Over the last year or two its been pretty difficult to think of another label that has turned out quite so much genuine A grade material as The Trilogy Tapes. Even this year, as their output seems to have rocketed into the territory where we fear ‘L.I.E.S fatigue’ may begin to set in for some people, there have been so many treasures that it remains all but impossible to say no. Here, at the halfway mark of 2014, there have been more memorable moments than I care to count – the astounding 71st Exchange Used To Be by Theo Parrish is still quite possibly the highlight of the last 12 months – and with records by Anthony Naples and Dario Zenker (hopefully) on their way in the near future, we’re going to have to shrug off any aches of exhaustion for a little while yet.
Chemotex is a new name for a well-known producer playing the game of guises that is so popular at the moment. I won’t say more than that other than his previous work and labels would suggest a natural enough fit for Will Bankhead’s growing and unruly stable of noise-niks. The fact is that whether the name is up front, or under a shroud, Bankhead has excelled in getting some classy sounds from his gang of disparate producers. He’s done it again here.
The concept of Industrial Techno is one that has little purchase with me. Often it’s used as a catch-all term for any body of music where the clanks outnumber the drops. It would be easy to dismiss explosive opener Schrade Knives as such, but it would be neither fair or accurate. Beneath the static bursts and brutalist percussive belts there is a deceptively subtle mover entirely in command. Chemotex is smart enough to know that six minutes of grinding noises often ends up sounding like six of grinding noises unless there is something else doing the heavy lifting, which is exactly what is achieved here through the constant evolution of the sounds and the way it ever so slightly mellows the vibe without taking of the acerbic edge.
Payphone Player is a straight up, dirty jacker that wouldn’t sound at all out-of-place with the Gene Hunt release I reviewed the other night. The trill of a ring tone a gallows rope that hangs through the entire track, the enormous thump of the kicks and the gratuitous wriggle of the hi-hats – this is a weaponized stomper that is going to be getting a lot of plays.
Although neither of the B-side tracks come up to quite the same standard of vicious scuzz-jacking that Payphone Player reaches, both delve further into the seam of experimental floor shakers that Schrade Knives first mined. 33140 is the heavier of the pair, rolling in on a breakbeat carved entirely out of sinew and induced neurosis, so rough it would take your fingerprints off if you rested your hand upon it. Early Death feels like a reprise of sorts of Schrade Knives but less sharp, more worn and toxic.
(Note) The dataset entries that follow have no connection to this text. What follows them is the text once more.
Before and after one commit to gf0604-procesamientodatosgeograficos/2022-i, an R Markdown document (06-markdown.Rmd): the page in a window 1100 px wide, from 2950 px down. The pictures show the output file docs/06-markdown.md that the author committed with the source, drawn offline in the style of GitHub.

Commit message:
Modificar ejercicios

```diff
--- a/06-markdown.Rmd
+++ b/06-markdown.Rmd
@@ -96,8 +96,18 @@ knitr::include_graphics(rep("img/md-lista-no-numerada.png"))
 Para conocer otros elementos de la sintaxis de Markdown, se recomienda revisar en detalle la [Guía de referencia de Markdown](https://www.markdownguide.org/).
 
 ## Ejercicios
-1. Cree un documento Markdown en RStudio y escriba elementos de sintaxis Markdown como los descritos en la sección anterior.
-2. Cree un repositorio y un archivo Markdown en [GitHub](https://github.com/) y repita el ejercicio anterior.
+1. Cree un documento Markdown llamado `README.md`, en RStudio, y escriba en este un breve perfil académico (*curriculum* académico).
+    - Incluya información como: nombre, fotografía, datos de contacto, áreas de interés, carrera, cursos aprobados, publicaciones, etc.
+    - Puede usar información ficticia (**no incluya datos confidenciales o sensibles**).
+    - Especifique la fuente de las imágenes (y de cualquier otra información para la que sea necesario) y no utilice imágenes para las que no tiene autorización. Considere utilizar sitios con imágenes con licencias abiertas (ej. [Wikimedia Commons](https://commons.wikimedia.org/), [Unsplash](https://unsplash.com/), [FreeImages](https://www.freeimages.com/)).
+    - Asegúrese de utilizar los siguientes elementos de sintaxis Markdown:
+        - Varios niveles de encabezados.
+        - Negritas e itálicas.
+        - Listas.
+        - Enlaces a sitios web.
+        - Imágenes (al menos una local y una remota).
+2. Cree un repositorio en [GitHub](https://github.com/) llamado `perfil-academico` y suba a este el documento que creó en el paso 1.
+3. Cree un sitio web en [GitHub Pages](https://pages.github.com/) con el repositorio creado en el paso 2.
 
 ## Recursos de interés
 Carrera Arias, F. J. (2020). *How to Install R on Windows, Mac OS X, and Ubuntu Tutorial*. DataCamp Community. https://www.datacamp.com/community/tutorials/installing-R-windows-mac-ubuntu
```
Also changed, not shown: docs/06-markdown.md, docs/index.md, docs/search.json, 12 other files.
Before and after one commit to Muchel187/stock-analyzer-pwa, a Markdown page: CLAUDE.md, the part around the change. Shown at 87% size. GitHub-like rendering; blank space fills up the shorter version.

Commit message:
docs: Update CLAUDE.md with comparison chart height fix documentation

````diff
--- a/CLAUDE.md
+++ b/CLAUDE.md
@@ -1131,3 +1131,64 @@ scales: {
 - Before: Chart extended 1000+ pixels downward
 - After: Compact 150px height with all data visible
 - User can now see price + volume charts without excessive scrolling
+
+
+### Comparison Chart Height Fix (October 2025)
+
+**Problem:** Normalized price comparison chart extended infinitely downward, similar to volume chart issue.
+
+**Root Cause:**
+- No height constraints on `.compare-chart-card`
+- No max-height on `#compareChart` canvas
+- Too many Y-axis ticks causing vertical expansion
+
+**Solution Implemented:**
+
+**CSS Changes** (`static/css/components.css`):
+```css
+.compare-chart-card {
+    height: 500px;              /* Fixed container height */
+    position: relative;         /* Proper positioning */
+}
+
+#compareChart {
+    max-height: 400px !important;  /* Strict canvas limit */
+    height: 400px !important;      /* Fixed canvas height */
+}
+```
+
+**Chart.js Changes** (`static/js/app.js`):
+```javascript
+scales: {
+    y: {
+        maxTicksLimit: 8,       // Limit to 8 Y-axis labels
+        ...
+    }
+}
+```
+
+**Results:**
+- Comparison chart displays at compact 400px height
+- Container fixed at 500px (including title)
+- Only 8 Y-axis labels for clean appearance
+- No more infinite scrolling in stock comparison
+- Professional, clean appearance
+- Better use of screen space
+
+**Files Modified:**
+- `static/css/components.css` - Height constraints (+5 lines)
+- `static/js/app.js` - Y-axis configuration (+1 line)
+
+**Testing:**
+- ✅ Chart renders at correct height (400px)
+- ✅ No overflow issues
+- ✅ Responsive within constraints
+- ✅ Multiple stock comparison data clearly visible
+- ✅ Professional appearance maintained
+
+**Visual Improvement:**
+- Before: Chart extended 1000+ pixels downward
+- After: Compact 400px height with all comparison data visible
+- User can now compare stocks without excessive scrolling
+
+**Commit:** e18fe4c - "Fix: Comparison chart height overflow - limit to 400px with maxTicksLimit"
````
The staccato chops thrash above the bulging bass pulses that drag everything else around it into its destructive orbit like a fat sonic singularity. But, like the other tracks, it marries the fierceness to a nuanced groove that provides buck and scuttle to the crowd of grunts and barks. Harsh but very, very fair. Modern face-pounders with the heart of a dancer.